Stock markets, the Eurozone and the German economy, are all seeking guidance. In recent weeks, the stock market correction, the Italian fiscal conflict and a general cloud of negativism have all cast doubt about the future of the Eurozone growth cycle. At first glance, today’s Ifo drop seems to add to growing concerns. However, on second glance, the German economy provides some arguments in favour of a more nuanced assessment. In fact, today’s Ifo index is a perfect illustration of the current dichotomy between increasing fears about the future and solid growth at present. The high current assessment component points to continued strong growth at the start of the final quarter of the year, while weaker expectations perfectly illustrate increased worries.

Today’s Ifo index is a perfect illustration of the current dichotomy between increasing fears about the future and solid growth at present

The increased worries can easily be related to the fact that the German manufacturing industry has gradually and almost unnoticed shifted one gear lower. The Ifo index for the manufacturing sector has dropped since the start of the year, while at the same time, an inventory built-up in recent months combined with less new orders doesn't bode well for industrial production in the months ahead.
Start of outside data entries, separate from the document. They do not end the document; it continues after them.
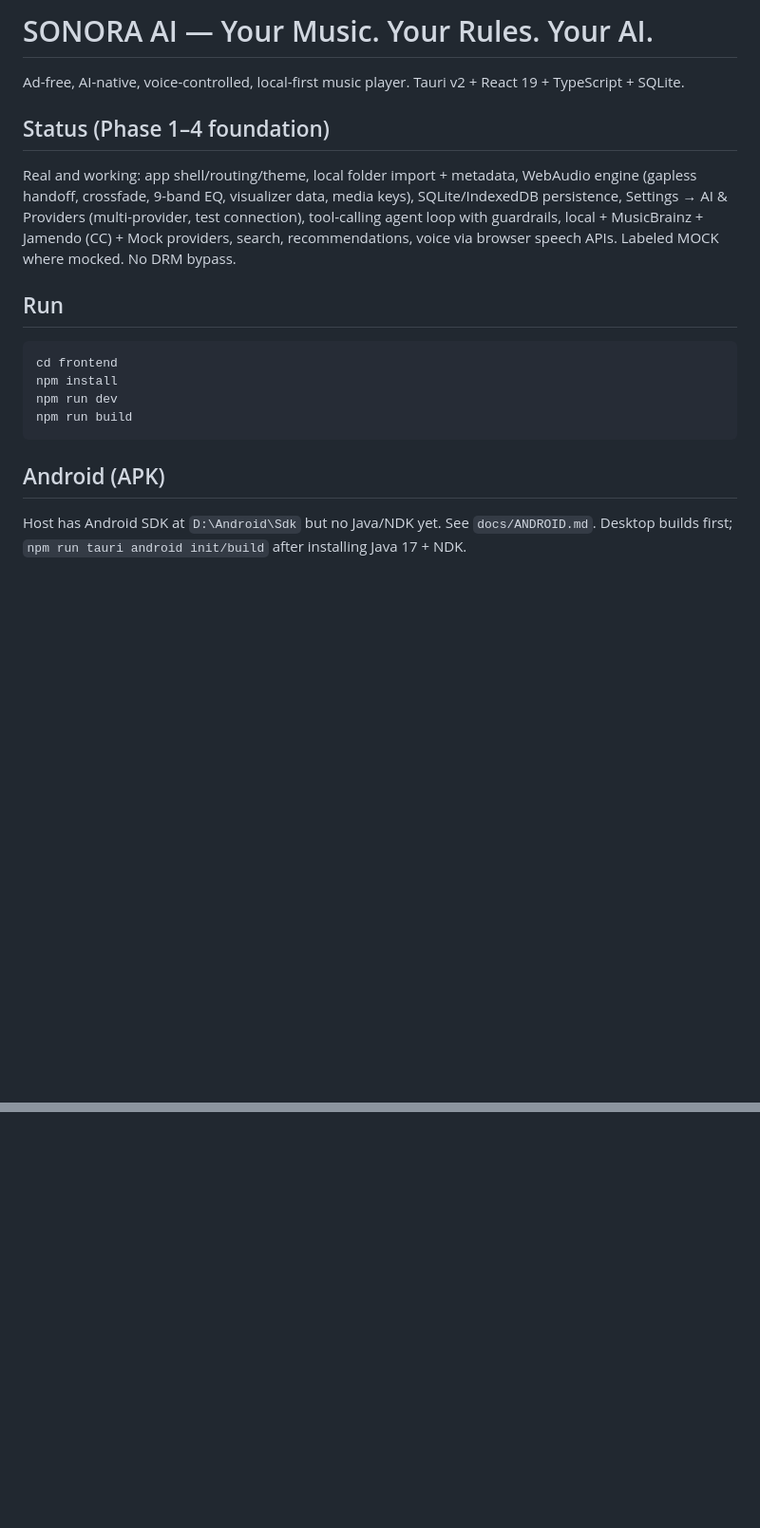
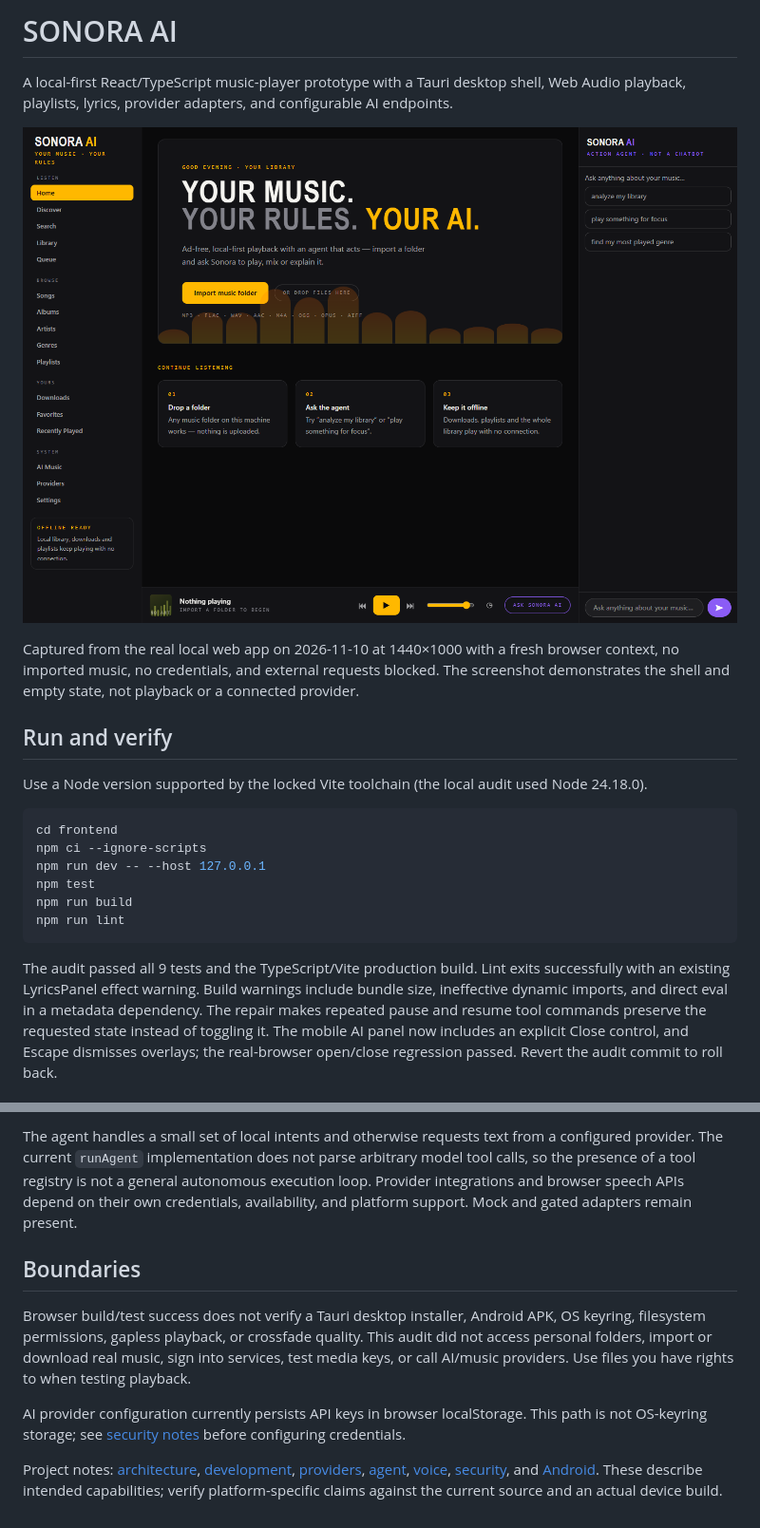
Before and after one commit to ik123a/sonora-ai, a Markdown page: README.md, 2 parts joined by grey strips. Shown at 95% size. GitHub-like rendering; pictures changed too: docs/screenshots/local-audit.png (added); blank space fills up the shorter version.

````diff
--- a/README.md
+++ b/README.md
@@ -1,18 +1,23 @@
-# SONORA AI — Your Music. Your Rules. Your AI.
+# SONORA AI
 
-Ad-free, AI-native, voice-controlled, local-first music player. Tauri v2 + React 19 + TypeScript + SQLite.
+A local-first React/TypeScript music-player prototype with a Tauri desktop shell, Web Audio playback, playlists, lyrics, provider adapters, and configurable AI endpoints.
 
-## Status (Phase 1–4 foundation)
-Real and working: app shell/routing/theme, local folder import + metadata, WebAudio engine (gapless handoff, crossfade, 9-band EQ, visualizer data, media keys), SQLite/IndexedDB persistence, Settings → AI & Providers (multi-provider, test connection), tool-calling agent loop with guardrails, local + MusicBrainz + Jamendo (CC) + Mock providers, search, recommendations, voice via browser speech APIs. Labeled MOCK where mocked. No DRM bypass.
+![Local empty-library screen](docs/screenshots/local-audit.png)
 
-## Run
+Captured from the real local web app on 2026-11-10 at 1440×1000 with a fresh browser context, no imported music, no credentials, and external requests blocked. The screenshot demonstrates the shell and empty state, not playback or a connected provider.
+
+## Run and verify
+
+Use a Node version supported by the locked Vite toolchain (the local audit used Node 24.18.0).
+
 ```sh
 cd frontend
-npm install
-npm run dev
+npm ci --ignore-scripts
+npm run dev -- --host 127.0.0.1
+npm test
 npm run build
+npm run lint
 ```
 
-## Android (APK)
-Host has Android SDK at `D:\Android\Sdk` but no Java/NDK yet. See `docs/ANDROID.md`. Desktop builds first; `npm run tauri android init/build` after installing Java 17 + NDK.
+The audit passed all 9 tests and the TypeScript/Vite production build. Lint exits successfully with an existing LyricsPanel effect warning. Build warnings include bundle size, ineffective dynamic imports, and direct eval in a metadata dependency. The repair makes repeated pause and resume tool commands preserve the requested state instead of toggling it. The mobile AI panel now includes an explicit Close control, and Escape dismisses overlays; the real-browser open/close regression passed. Revert the audit commit to roll back.
 
@@ -20,0 +38,9 @@ ARCHITECTURE.md, DEVELOPMENT.md, API_PROVIDERS.md, AI_AGENT.md, VOICE.md, SECURI
+The agent handles a small set of local intents and otherwise requests text from a configured provider. The current `runAgent` implementation does not parse arbitrary model tool calls, so the presence of a tool registry is not a general autonomous execution loop. Provider integrations and browser speech APIs depend on their own credentials, availability, and platform support. Mock and gated adapters remain present.
+
+## Boundaries
+
+Browser build/test success does not verify a Tauri desktop installer, Android APK, OS keyring, filesystem permissions, gapless playback, or crossfade quality. This audit did not access personal folders, import or download real music, sign into services, test media keys, or call AI/music providers. Use files you have rights to when testing playback.
+
+AI provider configuration currently persists API keys in browser localStorage. This path is not OS-keyring storage; see [security notes](SECURITY.md) before configuring credentials.
+
+Project notes: [architecture](ARCHITECTURE.md), [development](DEVELOPMENT.md), [providers](API_PROVIDERS.md), [agent](AI_AGENT.md), [voice](VOICE.md), [security](SECURITY.md), and [Android](docs/ANDROID.md). These describe intended capabilities; verify platform-specific claims against the current source and an actual device build.
````
Also changed, not shown: other parts of README.md (+14 -2 lines), SECURITY.md (+10 -3 lines), docs/screenshots/local-audit-mobile.png (added), 3 other files.
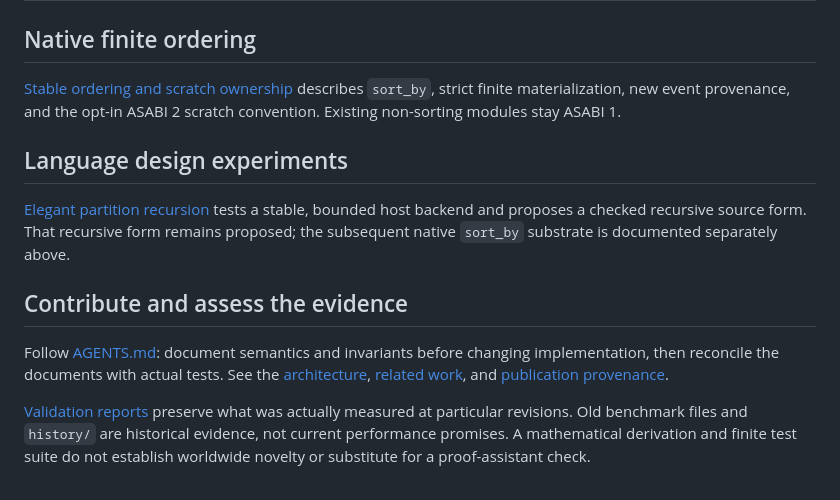
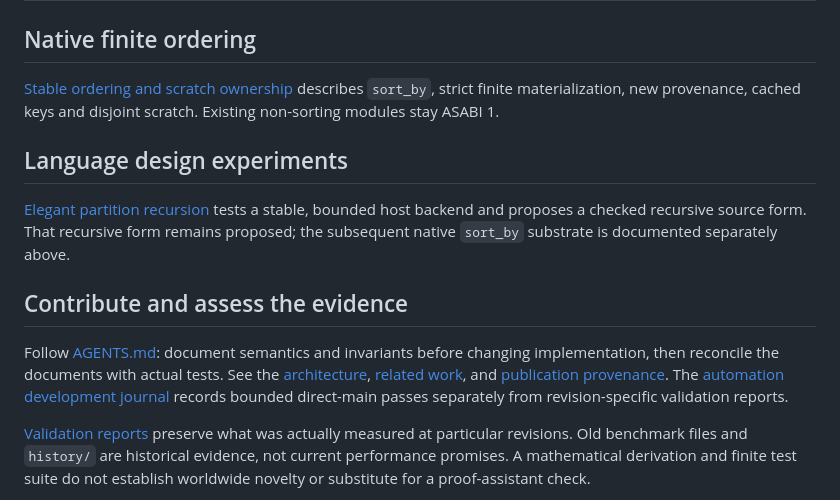
Before and after one commit to mewhhaha/asslang, a Markdown page: docs/README.md, the part around the change. Drawn GitHub-style.

Commit message:
docs: link direct-main development journal

```diff
--- a/docs/README.md
+++ b/docs/README.md
@@ -86,8 +86,8 @@ These are explicit models and generated protocols, not inferred laws about arbit
 ## Native finite ordering
 
 [Stable ordering and scratch ownership](NATIVE-ORDERING.md) describes `sort_by`,
-strict finite materialization, new event provenance, and the opt-in ASABI 2
-scratch convention. Existing non-sorting modules stay ASABI 1.
+strict finite materialization, new provenance, cached keys and disjoint scratch.
+Existing non-sorting modules stay ASABI 1.
 
 ## Language design experiments
 
@@ -100,7 +100,8 @@ proposed; the subsequent native `sort_by` substrate is documented separately abo
 Follow [AGENTS.md](../AGENTS.md): document semantics and invariants before changing
 implementation, then reconcile the documents with actual tests. See the
 [architecture](IMPLEMENTATION.md), [related work](RELATED-WORK.md), and
-[publication provenance](PROVENANCE.md).
+[publication provenance](PROVENANCE.md). The [automation development journal](automation-progress.md)
+records bounded direct-main passes separately from revision-specific validation reports.
 
 [Validation reports](EVIDENCE.md) preserve what was actually measured at particular
 revisions. Old benchmark files and `history/` are historical evidence, not current
```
Having said this, there is no reason, yet, to fall into severe depression. In fact, there is still a series of highly favourable circumstances, all being growth-supportive. Just think of low-interest rates, a weak euro and supply-side constraints. With credit growth to the corporate sector at its highest level since 2009, the domestic investment could still be the next “big growth thing”.

All of this means that the uncertainty and the unpleasant gut feeling will continue. At the same time, however, the present situation of the German economy is still better than the recent stock market correction might suggest.